** Record excerpts follows **

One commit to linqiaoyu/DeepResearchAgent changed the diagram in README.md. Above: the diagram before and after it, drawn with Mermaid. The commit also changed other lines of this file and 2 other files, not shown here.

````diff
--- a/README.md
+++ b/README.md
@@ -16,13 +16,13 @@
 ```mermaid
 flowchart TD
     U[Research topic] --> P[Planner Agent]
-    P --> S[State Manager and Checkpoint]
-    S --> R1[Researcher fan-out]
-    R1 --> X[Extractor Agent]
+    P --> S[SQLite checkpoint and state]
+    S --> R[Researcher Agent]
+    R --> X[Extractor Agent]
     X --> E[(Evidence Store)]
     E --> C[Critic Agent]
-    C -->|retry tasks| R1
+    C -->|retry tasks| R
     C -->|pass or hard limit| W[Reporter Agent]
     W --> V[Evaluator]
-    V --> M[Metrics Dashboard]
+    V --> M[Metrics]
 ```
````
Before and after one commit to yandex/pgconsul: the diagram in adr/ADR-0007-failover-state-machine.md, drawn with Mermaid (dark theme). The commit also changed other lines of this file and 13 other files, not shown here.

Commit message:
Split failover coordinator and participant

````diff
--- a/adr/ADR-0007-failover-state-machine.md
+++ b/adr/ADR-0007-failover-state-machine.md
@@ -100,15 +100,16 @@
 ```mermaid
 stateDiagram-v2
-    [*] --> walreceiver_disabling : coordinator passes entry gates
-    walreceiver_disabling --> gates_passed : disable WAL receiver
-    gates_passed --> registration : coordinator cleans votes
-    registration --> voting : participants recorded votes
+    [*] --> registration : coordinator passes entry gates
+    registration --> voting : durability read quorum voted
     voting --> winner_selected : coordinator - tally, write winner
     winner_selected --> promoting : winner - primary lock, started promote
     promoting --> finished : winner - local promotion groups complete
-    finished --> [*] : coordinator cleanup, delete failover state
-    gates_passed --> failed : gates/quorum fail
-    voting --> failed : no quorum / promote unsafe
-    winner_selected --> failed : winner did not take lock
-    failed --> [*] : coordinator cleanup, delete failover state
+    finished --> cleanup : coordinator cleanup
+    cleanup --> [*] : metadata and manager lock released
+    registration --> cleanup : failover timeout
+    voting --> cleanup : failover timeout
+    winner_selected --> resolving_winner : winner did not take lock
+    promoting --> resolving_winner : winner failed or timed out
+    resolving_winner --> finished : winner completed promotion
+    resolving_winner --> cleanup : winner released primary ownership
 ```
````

** End of Record excerpts **

Output the lines above between the one holding "registration : coordinator passes entry gates" and the one holding "registration --> cleanup : failover timeout", inclusive, with nothing before or after them.

**Answer section:**
+    [*] --> registration : coordinator passes entry gates
+    registration --> voting : durability read quorum voted
     voting --> winner_selected : coordinator - tally, write winner
     winner_selected --> promoting : winner - primary lock, started promote
     promoting --> finished : winner - local promotion groups complete
-    finished --> [*] : coordinator cleanup, delete failover state
-    gates_passed --> failed : gates/quorum fail
-    voting --> failed : no quorum / promote unsafe
-    winner_selected --> failed : winner did not take lock
-    failed --> [*] : coordinator cleanup, delete failover state
+    finished --> cleanup : coordinator cleanup
+    cleanup --> [*] : metadata and manager lock released
+    registration --> cleanup : failover timeout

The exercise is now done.